After much travail, deep thought and considerable argument, Gandhiji fixed the date of his departure for Bengal for the 28th of October. "I do not know what I shall be able to do there," he remarked in the course of an argument with a very esteemed friend, who made an eleventh hour effort to dissuade him from setting out on such a long journey just then. "All I know is that I won't be at peace with myself unless I go there." He then went on to describe the "power of thought". "There are two kinds of thought—idle and active. There may be myriads of the former swarming in one's brain. They do not count." He likened them to unfertilized ova in a spawn. "But one pure, active thought, proceeding from the depth and endowed with all the undivided intensity of one's being, becomes dynamic and works like a fertilized ovum." He was averse to put a curb on the spontaneous urge which he felt within him to go to the people of Noakhali. Speaking before the evening prayer gathering on Sunday last at New Delhi, Gandhiji said that he was leaving for Calcutta the next morning. He did not know when God would bring him again to Delhi. He wanted to go to Noakhali from Calcutta. It was a difficult journey and he was in poor health. But one had to do one's duty and trust in God to make the way smooth. It was not that God necessarily and always removed hardships from one's path, but He did always enable one to bear them.
He did not want anyone to come to the station, he continued. India
had given him enough affection. It needed no further demonstration.
He was not going to Bengal to pass judgment on anybody. He was going
there as a servant of the people and he would meet Hindus and
Muslims alike. Some Muslims looked upon him as an enemy today. They
had not done so always. But he did not mind their anger. Were not
his own religionists angry with him at times? From the age of
seventeen he had learnt the lesson that all mankind, be they of any
nationality, colour or country were his own kith and kin. If they
were God's servants, they had to become servants of all His
It was in that capacity that he was going to Bengal. He would tell
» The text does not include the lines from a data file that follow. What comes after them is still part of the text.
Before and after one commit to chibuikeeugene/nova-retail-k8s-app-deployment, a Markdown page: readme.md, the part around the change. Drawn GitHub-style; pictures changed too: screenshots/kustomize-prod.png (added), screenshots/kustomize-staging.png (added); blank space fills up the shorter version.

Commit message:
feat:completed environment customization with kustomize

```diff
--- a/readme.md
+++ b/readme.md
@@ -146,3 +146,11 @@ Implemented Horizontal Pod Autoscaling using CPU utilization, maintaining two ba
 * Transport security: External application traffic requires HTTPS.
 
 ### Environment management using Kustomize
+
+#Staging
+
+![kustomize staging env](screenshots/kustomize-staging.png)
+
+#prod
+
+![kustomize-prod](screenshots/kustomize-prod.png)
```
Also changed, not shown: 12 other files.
them that Hindus and Muslims could never be enemies, one of the
other. They were born and brought up in India and they had to live
and die in India. Change of religion could not alter that
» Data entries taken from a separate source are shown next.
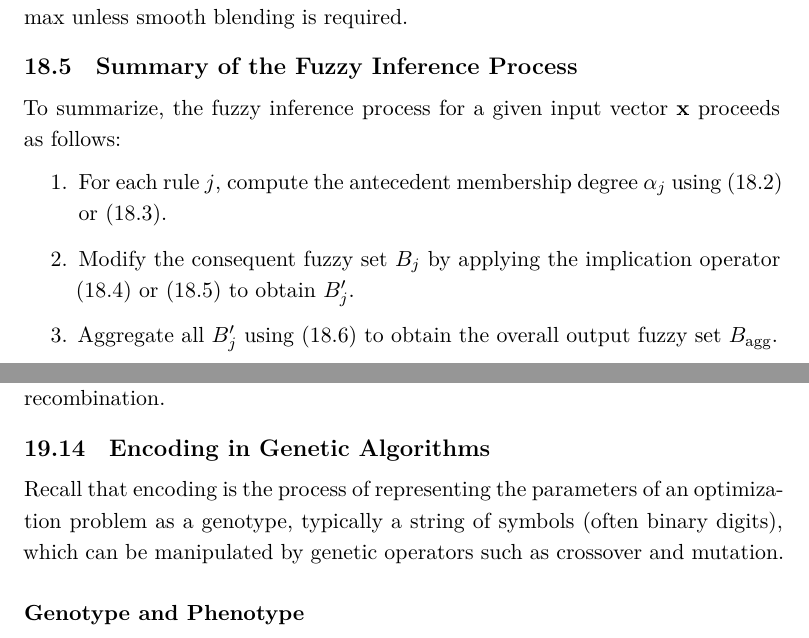
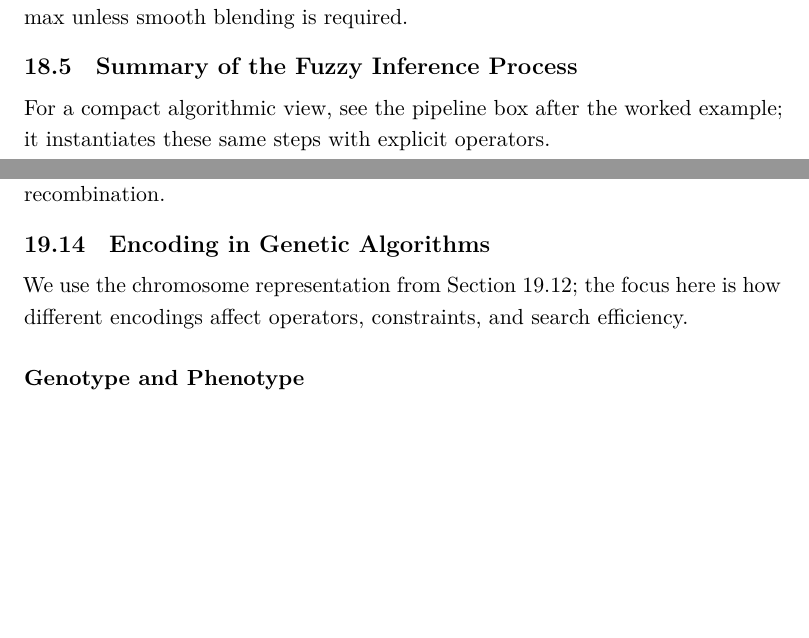
Before and after one commit to HaithamAmar/ece657book, a LaTeX document (notes_output/ece657_notes.tex, which reads notes_output/lecture_10_part_ii.tex, notes_output/lecture_11.tex): two parts of pages 365 and 385 of 400, joined at a grey line, cut so that both start at the same text, the shorter picture padded with empty space. The pictures show the PDF file notes_output/ece657_notes.pdf that the author committed with the source.

Commit message:
P1 dedup: inference + transformers + GA

```diff
--- a/notes_output/lecture_10_part_ii.tex
+++ b/notes_output/lecture_10_part_ii.tex
@@ -102,13 +102,7 @@ The \emph{max} operator corresponds to the fuzzy union of the individual rule ou
 \subsection{Summary of the Fuzzy Inference Process}
 \label{sec:fuzzyinference_summary_of_the_fuzzy_inference_process}
 
-To summarize, the fuzzy inference process for a given input vector $\mathbf{x}$ proceeds as follows:
-
-\begin{enumerate}
-    \item For each rule $j$, compute the antecedent membership degree $\alpha_j$ using \eqref{eq:antecedent_min} or \eqref{eq:antecedent_prod}.
-\item Modify the consequent fuzzy set $B_j$ by applying the implication operator \eqref{eq:min_implication} or \eqref{eq:prod_implication} to obtain $B'_j$.
-\item Aggregate all $B'_j$ using \eqref{eq:output_aggregation} to obtain the overall output fuzzy set $B_{\text{agg}}$.
-\end{enumerate}
+For a compact algorithmic view, see the pipeline box after the worked example; it instantiates these same steps with explicit operators.
 
 \begin{tcolorbox}[summarybox, title={Risk \& audit}]
 \begin{itemize}
--- a/notes_output/lecture_11.tex
+++ b/notes_output/lecture_11.tex
@@ -334,7 +334,7 @@ This relationship allows GAs to explore the solution space stochastically, balan
 \subsection{Encoding in Genetic Algorithms}
 \label{sec:evo_encoding_in_genetic_algorithms}
 
-Recall that encoding is the process of representing the parameters of an optimization problem as a genotype, typically a string of symbols (often binary digits), which can be manipulated by genetic operators such as crossover and mutation.
+We use the chromosome representation from \Cref{sec:evo_genetic_algorithms_modeling_chromosomes}; the focus here is how different encodings affect operators, constraints, and search efficiency.
 
 \paragraph{Genotype and Phenotype}
 \begin{itemize}
```
Also changed, not shown: notes_output/lecture_transformers.tex (+3 -3 lines), notes_output/review/editorial_issue_plan_20260216.md (+1 -0 lines), notes_output/ece657_notes.pdf.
fundamental fact. If some people liked to believe that change of
religion changed one's nationality also, even they need not become
Sufferings of women had always melted his heart. He wanted to go to
Bengal and wipe their tears and put heart into them, if he could. In
Calcutta he would try to see the Governor and the Prime Minister Mr.
Suhrawardy and then proceed to Noakhali.
To make peace between quarrelling parties, the speaker said, had
been his vocation from his early youth. Even while he practised as a
lawyer, he tried to bring the contending parties together. Why could
not the two communities be brought together? He was an optimist, he
From them he wanted only this help; that they should pray with him
that this mutual slaughter might stop and the two communities might
really become one at heart. Whether India was to become divided or
remain one whole could not be decided by force. It had to be done
through mutual understanding. Whether they decided to part or stay
together, they must do so with goodwill and understanding.
He could never be party to anything which might mean humiliation or
loss of self-respect for anyone. Therefore any peace to be
substantial must be honourable, never at the cost of honour. In this
he was only echoing the sentiment expressed to him by a prominent
Muslim who had seen him. This friend had said: "We must reach our
goal, whatever it might be Pakistan or undivided India— without
bloodshed or fighting. I go so far as to say that if it cannot be
reached except through bloodshed and fighting amongst ourselves, it
is not worth reaching."